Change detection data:
########################################
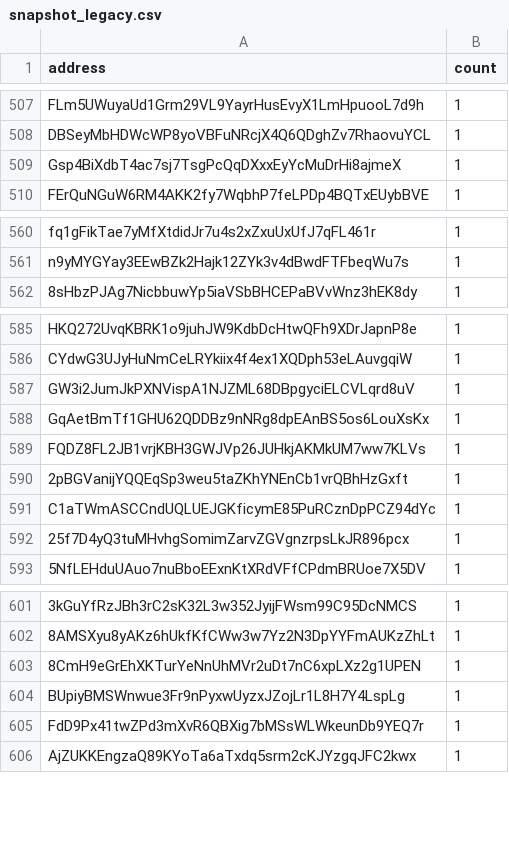
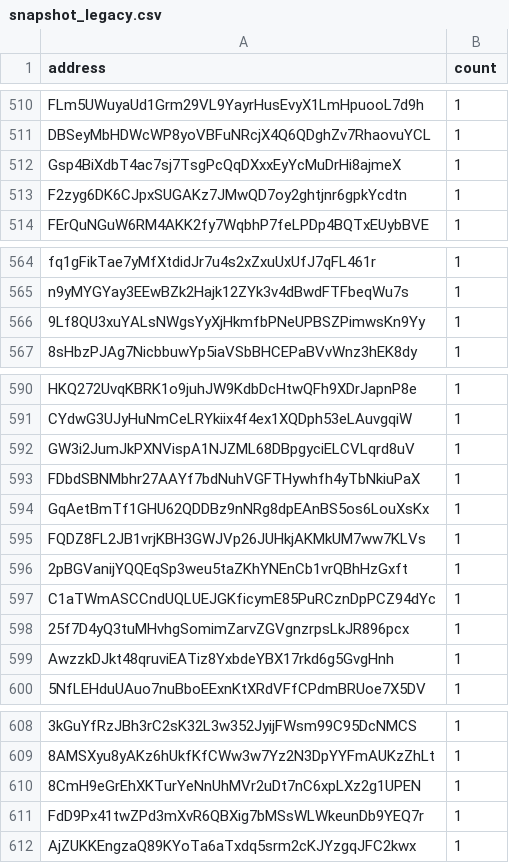
Before and after one commit to QuekzDev/snapshot, a CSV file: snapshot_legacy.csv, drawn as a sheet; only a part is shown, gaps mark what is left out; removed rows and columns are numbered as before the commit, all else as after; the diff covers the shown part only; the diff names each change by its address in the sheet, - before the commit and + after, or states it on an @@ line.

```diff
--- a/snapshot_legacy.csv
+++ b/snapshot_legacy.csv
+row 513: F2zyg6DK6CJpxSUGAKz7JMwQD7oy2ghtjnr6gpkYcdtn | 1
+row 566: 9Lf8QU3xuYALsNWgsYyXjHkmfbPNeUPBSZPimwsKn9Yy | 1
+row 593: FDbdSBNMbhr27AAYf7bdNuhVGFTHywhfh4yTbNkiuPaX | 1
+row 599: AwzzkDJkt48qruviEATiz8YxbdeYBX17rkd6g5GvgHnh | 1
-row 604: BUpiyBMSWnwue3Fr9nPyxwUyzxJZojLr1L8H7Y4LspLg | 1
```
Also changed, not shown: 5 added rows and 1 removed row elsewhere in this file.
########################################
Work to be completed:
Copy out all the data above exactly as written. Skip the pictures.

Written response:
Before and after one commit to QuekzDev/snapshot, a CSV file: snapshot_legacy.csv, drawn as a sheet; only a part is shown, gaps mark what is left out; removed rows and columns are numbered as before the commit, all else as after; the diff covers the shown part only; the diff names each change by its address in the sheet, - before the commit and + after, or states it on an @@ line.

```diff
--- a/snapshot_legacy.csv
+++ b/snapshot_legacy.csv
+row 513: F2zyg6DK6CJpxSUGAKz7JMwQD7oy2ghtjnr6gpkYcdtn | 1
+row 566: 9Lf8QU3xuYALsNWgsYyXjHkmfbPNeUPBSZPimwsKn9Yy | 1
+row 593: FDbdSBNMbhr27AAYf7bdNuhVGFTHywhfh4yTbNkiuPaX | 1
+row 599: AwzzkDJkt48qruviEATiz8YxbdeYBX17rkd6g5GvgHnh | 1
-row 604: BUpiyBMSWnwue3Fr9nPyxwUyzxJZojLr1L8H7Y4LspLg | 1
```
Also changed, not shown: 5 added rows and 1 removed row elsewhere in this file.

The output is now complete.